◆ **TASK TO COMPLETE**
Count each line below that has "drawable" anywhere in it. Answer with the total alone.
*** Opening THE RECORDS ***
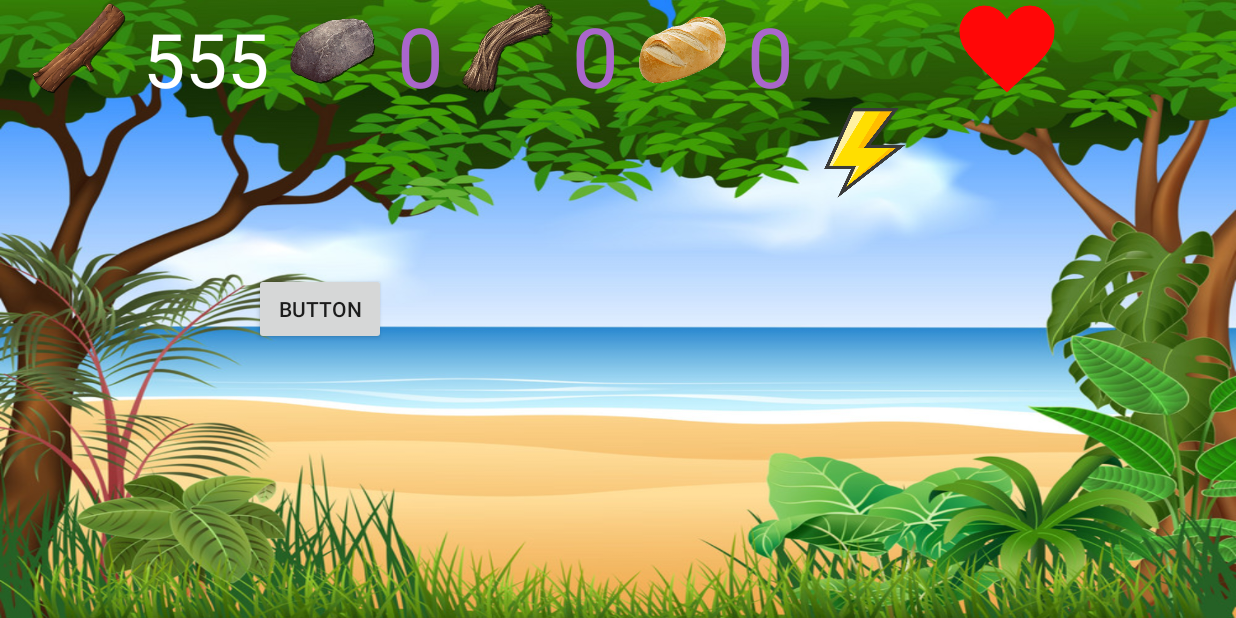
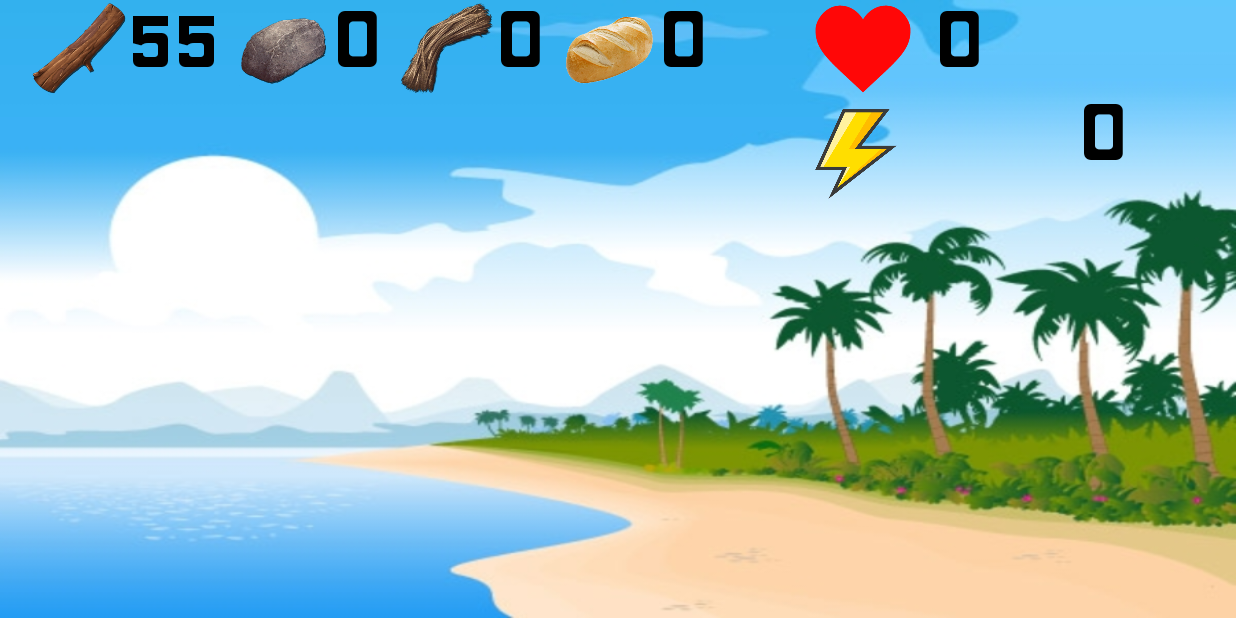
Before and after one commit to luckyluckycool/Island-Survival-Simulator, an Android app: the PlayActivity screen opened directly, with no data from a screen before it, on a phone screen of 824 x 412 dp (held sideways). Run offline under Robolectric (Android 15) with nearby library versions, the phone set to English and light mode, and no system bars.

Commit message:
design = 0.000000075% done

```diff
--- a/myGame/app/src/main/java/luckycoolgames/mygame/PlayActivity.java
+++ b/myGame/app/src/main/java/luckycoolgames/mygame/PlayActivity.java
@@ -20,7 +20,7 @@ public class PlayActivity extends AppCompatActivity {
     protected void onCreate(Bundle savedInstanceState) {
         super.onCreate(savedInstanceState);
         setContentView(R.layout.activity_play);
-        button = findViewById(R.id.button);
+
         wood_text =findViewById(R.id.wood_text);
         stone_text = findViewById(R.id.stone_text);
         fiber_text = findViewById(R.id.fiber_text);
@@ -33,13 +33,6 @@ public class PlayActivity extends AppCompatActivity {
         final Health  health = new Health();
         final Stamina stamina = new Stamina();
 
-button.setOnClickListener(new View.OnClickListener() {
-    @Override
-    public void onClick(View view) {
-        wood.add(55);
-        wood_text.setText(String.valueOf(wood.getWood()));
-    }
-});
 
     }
 }
--- a/myGame/app/src/main/res/layout/activity_main.xml
+++ b/myGame/app/src/main/res/layout/activity_main.xml
@@ -2,24 +2,24 @@
 <RelativeLayout xmlns:android="http://schemas.android.com/apk/res/android"
     android:layout_width="match_parent"
     android:layout_height="match_parent"
-    android:background="@drawable/bg_main"
+    android:background="@drawable/mb_main"
 android:id="@+id/activity_main"
     >
 
     <TextView
 
         android:id="@+id/new_game_button"
-        style="@style/ShadowEffect"
         android:layout_width="match_parent"
         android:layout_height="wrap_content"
         android:layout_alignParentStart="true"
         android:layout_alignParentTop="true"
         android:layout_marginStart="0dp"
-        android:layout_marginTop="38dp"
+        android:layout_marginTop="8dp"
+        android:fontFamily="@font/skulls"
         android:gravity="center_horizontal"
         android:text="New Game"
-        android:textSize="115dp"
-        />
+        android:textColor="#FFF"
+        android:textSize="115dp" />
 
 
 
--- a/myGame/app/src/main/res/layout/activity_play.xml
+++ b/myGame/app/src/main/res/layout/activity_play.xml
@@ -3,8 +3,9 @@
     xmlns:tools="http://schemas.android.com/tools"
     android:layout_width="match_parent"
     android:layout_height="match_parent"
-    android:background="@drawable/bg_play"
+    android:background="@drawable/mb_play"
     tools:context=".PlayActivity">
+
 <LinearLayout
     android:layout_width="match_parent"
     android:layout_height="wrap_content"
@@ -20,9 +21,10 @@ android:layout_marginStart="10dp"
         android:id="@+id/wood_text"
         android:layout_width="wrap_content"
         android:layout_height="wrap_content"
-        android:layout_marginStart="10dp"
-        android:text="555"
-        android:textColor="#FFF"
+
+        android:fontFamily="@font/carre"
+        android:text="55"
+        android:textColor="#000"
         android:textSize="50dp" />
     <ImageView
         android:layout_width="65dp"
@@ -30,12 +32,12 @@ android:layout_marginStart="10dp"
         android:layout_marginStart="10dp"
         android:background="@drawable/stone_icon" />
     <TextView
+        android:fontFamily="@font/carre"
         android:id="@+id/stone_text"
         android:layout_width="wrap_content"
         android:layout_height="wrap_content"
-        android:layout_marginStart="10dp"
         android:text="0"
-        android:textColor="@android:color/holo_purple"
+        android:textColor="#000"
         android:textSize="55dp" />
 
     <ImageView
@@ -45,12 +47,12 @@ android:layout_marginStart="10dp"
         android:background="@drawable/fiber_icon" />
 
     <TextView
+        android:fontFamily="@font/carre"
         android:id="@+id/fiber_text"
         android:layout_width="wrap_content"
         android:layout_height="wrap_content"
-        android:layout_marginStart="10dp"
         android:text="0"
-        android:textColor="@android:color/holo_purple"
+        android:textColor="#000"
         android:textSize="55dp" />
 
     <ImageView
@@ -60,45 +62,60 @@ android:layout_marginStart="10dp"
         android:background="@drawable/food_icon" />
 
     <TextView
+        android:fontFamily="@font/carre"
         android:id="@+id/food_text"
         android:layout_width="wrap_content"
         android:layout_height="wrap_content"
-        android:layout_marginStart="10dp"
         android:text="0"
-        android:textColor="@android:color/holo_purple"
+        android:layout_marginEnd="70dp"
+        android:textColor="#000"
         android:textSize="55dp" />
 
 
 
 
+    <ImageView
+        android:layout_width="65dp"
+        android:layout_height="65dp"
 
+        android:background="@drawable/health_icon" />
+
+    <TextView
+        android:layout_width="wrap_content"
+        android:layout_height="wrap_content"
+        android:layout_marginStart="15dp"
+
+        android:fontFamily="@font/carre"
+        android:textColor="#000"
+
+        android:text="0"
+        android:textSize="55dp" />
 
 </LinearLayout>
 
-    <ImageView
-        android:layout_width="65dp"
-        android:layout_height="65dp"
+
+
+    <TextView
+        android:id="@+id/textView2"
+        android:layout_width="wrap_content"
+        android:layout_height="wrap_content"
         android:layout_alignParentTop="true"
         android:layout_alignParentEnd="true"
-        android:layout_marginTop="0dp"
-        android:layout_marginEnd="120dp"
-        android:background="@drawable/health_icon" />
+        android:layout_marginTop="62dp"
+        android:layout_marginEnd="71dp"
+        android:fontFamily="@font/carre"
+
+        android:text="0"
+        android:textColor="#000"
+        android:textSize="55dp" />
 
     <ImageView
         android:layout_width="65dp"
         android:layout_height="65dp"
         android:layout_alignParentStart="true"
         android:layout_alignParentTop="true"
-        android:layout_marginStart="544dp"
-        android:layout_marginTop="69dp"
+        android:layout_marginStart="538dp"
+        android:layout_marginTop="70dp"
         android:background="@drawable/stamina_icon" />
 
-    <Button
-        android:id="@+id/button"
-        android:layout_width="wrap_content"
-        android:layout_height="wrap_content"
-        android:layout_alignParentStart="true"
-        android:layout_centerVertical="true"
-        android:layout_marginStart="169dp"
-        android:text="Button" />
 </RelativeLayout>
```
Also changed, not shown: myGame/app/src/main/res/drawable/mb_main.jpg (added), myGame/app/src/main/res/drawable/mb_play.jpg (added), myGame/app/src/main/res/font/carre.ttf (added).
*** Closing THE RECORDS ***
◆ **RESULT OF THIS TASK**
11